Jekabson is part of a formidable lineage of Berkeley High trumpeters that includes predecessors Steve Bernstein and Peck Allmond and later alumni Jonathan Finlayson and Ambrose Akinmusire. After graduating from Oberlin Conservatory of Music in 1994, he moved to New Orleans, where he immersed himself in numerous facets of the city’s vibrant musical culture. He co-led the New World Funk Ensemble, and led his own jazz combos in high profile venues like Snug Harbor. He also established an international presence, touring in France with the great French organist Eddy Louiss. Jekabson’s deep affinity for New Orleans rhythms is evident on his previous CD, 2010’s “Crescent Boulevard” (Jekab’s Music), a critically praised album featuring guitarist Mike Abraham, John Wiitala, Smith Dobson, and special guests Dayna Stephens and John Santos.
After about four years in New Orleans, Jekabson moved to Brooklyn in 1998 and continued to gain a diverse array of musical experience. He performed with the Illinois Jacquet Big Band, singer/songwriter Amy Kohn, and Justin Mullen’s Delphian Jazz Orchestra. He played in the Off-Broadway show The Jazz Singer and spent a year on the road with pop singer John Mayer. He also released his debut recording, 2002’s Intersection (Fresh Sound/New Talent), a session featuring guitarist Ben Monder, saxophonists John Ellis and Matt Otto, bassist Alexis Cuadrado and East Bay-raised drummer Mark Ferber.

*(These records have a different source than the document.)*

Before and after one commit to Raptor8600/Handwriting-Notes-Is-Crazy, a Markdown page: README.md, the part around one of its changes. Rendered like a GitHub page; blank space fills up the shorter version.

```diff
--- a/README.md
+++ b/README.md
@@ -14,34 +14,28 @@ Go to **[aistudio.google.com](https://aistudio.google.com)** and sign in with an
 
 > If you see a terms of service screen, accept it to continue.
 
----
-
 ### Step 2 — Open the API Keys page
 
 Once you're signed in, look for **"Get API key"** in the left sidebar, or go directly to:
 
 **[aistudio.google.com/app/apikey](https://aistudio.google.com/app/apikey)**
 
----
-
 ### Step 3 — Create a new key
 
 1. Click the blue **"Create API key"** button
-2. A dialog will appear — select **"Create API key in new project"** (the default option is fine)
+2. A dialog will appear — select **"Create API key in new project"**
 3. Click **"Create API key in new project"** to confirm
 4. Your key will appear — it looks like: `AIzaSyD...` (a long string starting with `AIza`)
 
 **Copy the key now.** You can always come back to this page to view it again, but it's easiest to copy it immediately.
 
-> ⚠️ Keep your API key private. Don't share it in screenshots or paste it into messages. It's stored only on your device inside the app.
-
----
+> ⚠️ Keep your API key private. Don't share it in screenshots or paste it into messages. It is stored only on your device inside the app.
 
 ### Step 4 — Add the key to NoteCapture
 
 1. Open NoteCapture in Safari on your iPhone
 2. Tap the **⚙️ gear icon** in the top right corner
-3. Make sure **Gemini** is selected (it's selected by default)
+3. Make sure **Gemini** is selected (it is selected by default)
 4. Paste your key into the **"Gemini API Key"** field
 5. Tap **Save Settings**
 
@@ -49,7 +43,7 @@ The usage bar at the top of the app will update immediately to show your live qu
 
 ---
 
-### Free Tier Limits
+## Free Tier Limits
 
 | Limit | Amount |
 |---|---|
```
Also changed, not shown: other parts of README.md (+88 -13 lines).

Jekabson returned to the Bay Area in 2003 to pursue a Master’s Degree from the San Francisco Conservatory of Music, and since graduating has divided his time between the bandstand and the classroom, teaching at the Jazzschool, Chabot College, Cal State East Bay, and Los Medanos College. Over the past year, he’s focused on a tribute to Chet Baker, a collaboration with Smith Dobson, who reveals himself as a sensitive ballad singer. In addition to standards such as “My Funny Valentine” and “Let’s Get Lost,” Jekabson has arranged pieces from the Gerry Mulligan Quartet book and tunes inspired by Baker, such as Richie Bierach’s “Broken Wing” and his own dedication “Chetty.”
While Berkeley High jazz musicians like Jekabson and Oba tend to fly far from the nest, there’s something about the town that makes it relatively easy to come home again. Thank goodness.
Recommended gig: Jeff Denson tonight at the Hillside Club
Bassist Jeff Denson arrived in the Bay Area a year ago but he’s been mostly undercover since then, touring or teaching at the Jazzschool, the gig that coaxed him from Brooklyn to Berkeley. A dauntingly accomplished player who has spent the past six years anchoring the quartet led by alto saxophone legend Lee Konitz, Denson makes his Northern California debut with his own stellar quartet Friday at the Hillside Club.
Featured on his recent album “Secret World” (Between the Lines), the group bristles with East Coast talent, including powerhouse drummer Gerald Cleaver, German pianist Florian Weber (who also plays with Denson in the internationally acclaimed trio Minsarah), and trumpeter Ralph Alessi, the San Francisco-raised son of the late, beloved trumpet teacher and virtuoso Joe Alessi and Metropolitan Opera soprano Maria Leone.
Introduced by a mutual friend, Denson and Alessi connected while the bassist was working toward his Ph.D at UC San Diego. “Right away he played what I wanted to hear,” Denson says. “He could interpret my melodies. My music is pretty specific, with a lot of counterpoint and composed sections. With his classical experience he can interpret an intricate score and he’s also a master improviser.”
Andrew Gilbert, whose Berkeleyside music column appears every Thursday, also covers music and dance for the San Jose Mercury News, Contra Costa Times, Los Angeles Times, Boston Globe and KQED’s California Report. He lives in west Berkeley.